[WHAT NEEDS TO BE DONE]: Check every line below for the word "план" and copy each one that has it.

[STORED DATA]:

___

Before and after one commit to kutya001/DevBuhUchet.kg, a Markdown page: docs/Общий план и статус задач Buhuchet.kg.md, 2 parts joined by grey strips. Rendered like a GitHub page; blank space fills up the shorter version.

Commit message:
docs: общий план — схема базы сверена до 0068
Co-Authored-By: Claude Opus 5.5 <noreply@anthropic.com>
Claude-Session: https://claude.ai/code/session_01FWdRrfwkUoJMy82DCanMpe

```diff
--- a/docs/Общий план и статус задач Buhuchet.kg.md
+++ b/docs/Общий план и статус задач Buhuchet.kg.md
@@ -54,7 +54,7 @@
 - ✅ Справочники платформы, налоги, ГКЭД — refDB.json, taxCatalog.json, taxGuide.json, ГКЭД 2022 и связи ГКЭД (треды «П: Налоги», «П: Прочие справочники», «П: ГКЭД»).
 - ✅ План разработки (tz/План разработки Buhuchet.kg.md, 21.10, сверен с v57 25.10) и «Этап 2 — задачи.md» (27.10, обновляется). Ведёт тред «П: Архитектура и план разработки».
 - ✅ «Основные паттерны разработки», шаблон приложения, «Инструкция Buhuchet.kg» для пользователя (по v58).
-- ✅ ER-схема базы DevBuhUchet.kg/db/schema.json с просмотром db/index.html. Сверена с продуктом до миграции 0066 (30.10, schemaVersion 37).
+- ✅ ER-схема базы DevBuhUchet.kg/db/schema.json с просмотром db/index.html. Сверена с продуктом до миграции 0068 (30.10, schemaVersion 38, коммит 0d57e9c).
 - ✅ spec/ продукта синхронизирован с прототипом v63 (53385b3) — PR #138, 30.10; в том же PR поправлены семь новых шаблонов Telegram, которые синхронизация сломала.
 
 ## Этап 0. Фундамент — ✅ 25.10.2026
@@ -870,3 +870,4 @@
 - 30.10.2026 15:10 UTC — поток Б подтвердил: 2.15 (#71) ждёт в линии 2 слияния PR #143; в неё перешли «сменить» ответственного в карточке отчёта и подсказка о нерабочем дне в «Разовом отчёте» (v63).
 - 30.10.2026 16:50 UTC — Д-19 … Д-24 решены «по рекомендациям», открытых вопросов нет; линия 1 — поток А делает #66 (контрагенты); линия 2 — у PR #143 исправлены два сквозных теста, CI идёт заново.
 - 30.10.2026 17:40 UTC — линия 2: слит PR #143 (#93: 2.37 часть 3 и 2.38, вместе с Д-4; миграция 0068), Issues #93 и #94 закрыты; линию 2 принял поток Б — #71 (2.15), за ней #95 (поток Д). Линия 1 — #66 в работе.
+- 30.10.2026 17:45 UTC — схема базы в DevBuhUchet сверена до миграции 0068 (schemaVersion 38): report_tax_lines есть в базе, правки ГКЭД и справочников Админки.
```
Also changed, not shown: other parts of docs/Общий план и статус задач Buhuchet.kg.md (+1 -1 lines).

___

[WRITTEN RESPONSE]:
Before and after one commit to kutya001/DevBuhUchet.kg, a Markdown page: docs/Общий план и статус задач Buhuchet.kg.md, 2 parts joined by grey strips. Rendered like a GitHub page; blank space fills up the shorter version.
docs: общий план — схема базы сверена до 0068
--- a/docs/Общий план и статус задач Buhuchet.kg.md
+++ b/docs/Общий план и статус задач Buhuchet.kg.md
 - ✅ План разработки (tz/План разработки Buhuchet.kg.md, 21.10, сверен с v57 25.10) и «Этап 2 — задачи.md» (27.10, обновляется). Ведёт тред «П: Архитектура и план разработки».
Also changed, not shown: other parts of docs/Общий план и статус задач Buhuchet.kg.md (+1 -1 lines).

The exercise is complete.